Keep in mind also that Samsung isn't the only manufacturer making fridges in that distinctive t-type style. LG's in the game now, as well, offering four-door, t-type fridges as part ofThat includes a $4,300 model that offers some direct competition for the RF32FMQDBSR. We'll have a better comparison of the two when we finish testing the LG model out -- look for a review in the coming days.
A tale of two tests
We test each refrigerator we review in a climate controlled chamber, monitoring the minute-by-minute temperature in each region of the fridge and freezer for 72 hours. The Samsung RF32FMQDBSR yielded some interesting results. At the default setting of 37 degrees, the fridge ran a little warm, with hotspots in the bottom shelves of each door. It's not a terrible result, but it isn't a great one, either. The Chef Collection fridge cooled things down with greater accuracy and consistency, as did the and the . At $4,000, I would have liked to have seen better from Samsung here.
From there, we repeat the test at 33 degrees. Like most Samsung fridges, the RF32FMQDBSR only dials down to 34, so we tested there, instead. The results were almost exactly the same as before, just shifted down 3 degrees. As a whole, the fridge was about 3 degrees above the target, with the bottoms of each door coming in hottest.
The minute-by-minute results offer a closer look at how the fridge performs. In addition to the warm averages, you can see the spikes during our regularly scheduled door openings. Each of those door openings only lasts a few minutes (30 seconds open, 30 seconds closed, etc.), but the spikes each last for hours, taking longer to return to stability than we've seen with comparable fridges. Even the blue lines representing the body of the fridge spike up above 40 degrees for extended lengths of time -- not good, according to FDA standards. If I'm picking a fridge based on performance alone, I'm going to look for skinnier spikes.
As for the freezer, averages held steady within a degree or so of the target temperature (0 degrees) in each of our tests. Spikes during the door openings and during defrost cycles typically jumped to around 12 degrees before coming right back down -- a satisfying result, but not as good as we saw with the LG LMXS30786S. That freezer never jumped to anything higher than 8 degrees, and always returned to the target temperature in quick fashion, yielding some of the skinniest freezer spikes we've seen.
How much fits?
Not surprisingly, the RF32FMQDBSR fits plenty of groceries. With 30 cubic feet of space, you'll have no problem squeezing in enough food to feed a good-size family, and as said before, the storage-minded features like slide-in and fold-up shelves help keep things flexible.
Still, it isn't the best use of space I've seen in a fridge. The ice maker sits in the top left corner, eating up a good chunk of space in the body of the fridge. I'm not a fan of ice makers like these, because they take up space in the fridge without making things any more compact in the door. See that big plastic bump in the middle of the left door? It juts out to catch the falling ice -- and in the process, blocks off the shelf beneath it from storing anything tall, including condiments, beer, and other typical door shelf fodder. Even though it makes less ice, I'll take the slimmed down in-door ice maker of the LG LMXS30786S any day.

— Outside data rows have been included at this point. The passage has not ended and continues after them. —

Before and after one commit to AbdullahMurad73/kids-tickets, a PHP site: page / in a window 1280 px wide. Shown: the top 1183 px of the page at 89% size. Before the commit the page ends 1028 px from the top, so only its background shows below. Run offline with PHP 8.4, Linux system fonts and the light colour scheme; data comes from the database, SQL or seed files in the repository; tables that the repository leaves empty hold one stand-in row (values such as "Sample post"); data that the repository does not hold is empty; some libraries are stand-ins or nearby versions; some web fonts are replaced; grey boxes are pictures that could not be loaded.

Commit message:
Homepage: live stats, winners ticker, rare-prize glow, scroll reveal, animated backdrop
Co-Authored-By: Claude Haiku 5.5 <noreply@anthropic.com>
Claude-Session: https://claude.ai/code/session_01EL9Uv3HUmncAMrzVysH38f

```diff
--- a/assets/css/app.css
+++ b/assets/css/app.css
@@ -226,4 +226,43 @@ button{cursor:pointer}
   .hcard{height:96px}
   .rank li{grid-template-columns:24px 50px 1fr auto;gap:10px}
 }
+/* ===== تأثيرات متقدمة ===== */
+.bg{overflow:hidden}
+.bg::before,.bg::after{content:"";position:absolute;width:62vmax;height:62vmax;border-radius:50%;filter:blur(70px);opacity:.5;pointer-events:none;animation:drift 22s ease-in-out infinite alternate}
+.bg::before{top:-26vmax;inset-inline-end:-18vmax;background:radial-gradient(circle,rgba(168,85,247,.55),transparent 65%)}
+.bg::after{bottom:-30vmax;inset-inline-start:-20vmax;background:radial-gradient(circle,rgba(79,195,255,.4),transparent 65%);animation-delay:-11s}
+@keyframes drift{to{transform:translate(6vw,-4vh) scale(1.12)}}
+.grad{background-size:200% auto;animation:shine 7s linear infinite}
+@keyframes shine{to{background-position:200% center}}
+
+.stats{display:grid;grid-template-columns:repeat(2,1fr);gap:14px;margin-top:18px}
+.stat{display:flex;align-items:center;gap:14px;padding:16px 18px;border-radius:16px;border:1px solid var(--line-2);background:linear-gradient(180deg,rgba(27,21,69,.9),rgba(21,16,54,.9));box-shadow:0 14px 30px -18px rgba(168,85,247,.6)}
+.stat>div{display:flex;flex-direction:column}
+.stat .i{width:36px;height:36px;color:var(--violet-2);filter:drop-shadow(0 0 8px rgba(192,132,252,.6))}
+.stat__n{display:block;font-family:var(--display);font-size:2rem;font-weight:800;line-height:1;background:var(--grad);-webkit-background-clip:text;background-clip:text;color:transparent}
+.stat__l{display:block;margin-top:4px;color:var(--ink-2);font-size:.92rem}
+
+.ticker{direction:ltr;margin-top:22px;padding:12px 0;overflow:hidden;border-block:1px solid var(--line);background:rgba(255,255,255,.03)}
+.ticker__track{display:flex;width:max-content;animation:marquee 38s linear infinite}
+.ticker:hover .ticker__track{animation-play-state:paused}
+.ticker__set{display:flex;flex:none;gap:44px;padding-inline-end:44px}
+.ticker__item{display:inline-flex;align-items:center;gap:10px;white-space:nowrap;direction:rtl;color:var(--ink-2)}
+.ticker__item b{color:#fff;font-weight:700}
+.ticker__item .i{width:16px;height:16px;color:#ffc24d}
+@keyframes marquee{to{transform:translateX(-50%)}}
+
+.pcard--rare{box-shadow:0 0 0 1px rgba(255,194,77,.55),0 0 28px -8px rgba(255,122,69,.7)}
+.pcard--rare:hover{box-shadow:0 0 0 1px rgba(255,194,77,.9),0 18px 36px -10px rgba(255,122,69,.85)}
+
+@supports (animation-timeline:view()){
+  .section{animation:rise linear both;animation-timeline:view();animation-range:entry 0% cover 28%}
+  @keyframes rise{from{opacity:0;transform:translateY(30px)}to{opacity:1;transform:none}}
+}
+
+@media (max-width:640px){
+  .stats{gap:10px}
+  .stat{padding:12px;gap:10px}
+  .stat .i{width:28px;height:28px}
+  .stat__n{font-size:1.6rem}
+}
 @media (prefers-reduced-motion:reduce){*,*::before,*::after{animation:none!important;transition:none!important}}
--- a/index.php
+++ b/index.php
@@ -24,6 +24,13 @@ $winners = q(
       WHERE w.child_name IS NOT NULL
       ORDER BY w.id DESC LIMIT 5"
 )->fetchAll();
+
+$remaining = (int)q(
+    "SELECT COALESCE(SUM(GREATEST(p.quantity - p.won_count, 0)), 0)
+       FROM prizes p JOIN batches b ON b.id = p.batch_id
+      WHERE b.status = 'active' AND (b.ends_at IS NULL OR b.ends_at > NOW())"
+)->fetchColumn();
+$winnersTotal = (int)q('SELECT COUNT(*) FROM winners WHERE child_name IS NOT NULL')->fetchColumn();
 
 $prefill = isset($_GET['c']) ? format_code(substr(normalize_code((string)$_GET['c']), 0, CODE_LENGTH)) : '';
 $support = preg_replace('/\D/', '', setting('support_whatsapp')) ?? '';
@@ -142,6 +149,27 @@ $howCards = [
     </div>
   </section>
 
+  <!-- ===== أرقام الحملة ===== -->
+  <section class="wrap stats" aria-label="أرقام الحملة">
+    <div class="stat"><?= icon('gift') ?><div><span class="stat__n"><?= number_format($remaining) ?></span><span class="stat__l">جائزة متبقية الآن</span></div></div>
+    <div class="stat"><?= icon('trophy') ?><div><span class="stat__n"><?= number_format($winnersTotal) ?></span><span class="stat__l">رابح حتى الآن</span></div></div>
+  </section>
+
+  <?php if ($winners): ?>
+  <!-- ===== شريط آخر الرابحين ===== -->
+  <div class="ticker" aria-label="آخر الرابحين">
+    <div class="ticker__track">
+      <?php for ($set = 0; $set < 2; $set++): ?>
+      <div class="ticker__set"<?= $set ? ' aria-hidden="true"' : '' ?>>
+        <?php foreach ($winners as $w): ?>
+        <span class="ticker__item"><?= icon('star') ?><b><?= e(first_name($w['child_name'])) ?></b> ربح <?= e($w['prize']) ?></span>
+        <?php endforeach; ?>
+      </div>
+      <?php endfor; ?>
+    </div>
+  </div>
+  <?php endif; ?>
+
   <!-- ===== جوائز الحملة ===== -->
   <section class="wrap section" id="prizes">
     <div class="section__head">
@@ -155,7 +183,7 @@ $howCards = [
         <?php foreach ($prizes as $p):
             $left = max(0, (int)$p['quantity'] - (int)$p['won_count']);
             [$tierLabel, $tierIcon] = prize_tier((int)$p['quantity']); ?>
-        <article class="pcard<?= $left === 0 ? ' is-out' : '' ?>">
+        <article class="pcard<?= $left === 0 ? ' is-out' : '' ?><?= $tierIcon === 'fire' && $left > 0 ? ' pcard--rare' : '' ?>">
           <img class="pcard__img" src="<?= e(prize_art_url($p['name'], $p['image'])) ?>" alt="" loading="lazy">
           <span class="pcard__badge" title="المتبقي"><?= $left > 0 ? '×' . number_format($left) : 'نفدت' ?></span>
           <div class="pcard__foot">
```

In addition to our standard grocery load, we also challenge our fridges to accommodate a sextet of stress test items: a pitcher, a party platter, a casserole dish, a roasting pan, a cake tray, and an extra large pizza box. All six made it in fine on their own, but I was only able to fit four of the six all at once without rearranging the shelves or removing those annoying plastic inserts from the doors.
Once I did, all six made it in without incident -- although at that point, I suppose I'd need to find a place to store the superfluous pieces of my fridge. At any rate, they're additions I could do without.
There's genuine appeal in the look of the Chef Collection fridge, so credit Samsung for finding a way to offer something similar at a lower upfront cost. At $4,000, the RF32FMQDBSR is still priced as a high-end upgrade, where the aesthetic typically weighs heavily into shopper's buying choices. With its unique, attractive design, it's positioned well.
Still, for the price, I wish it offered better cooling performance and a more helpful slate of features. Even without the chef-inspired luxuries of the $6,000 version, there's still room for more than Samsung's offering (adding in basics like crisper controls and a butter bin would be a nice start). Those weaknesses aren't enough to undercut the overall appeal here, though -- if you like what you see, and what you see is what's most important to you, then this fridge merits a close look.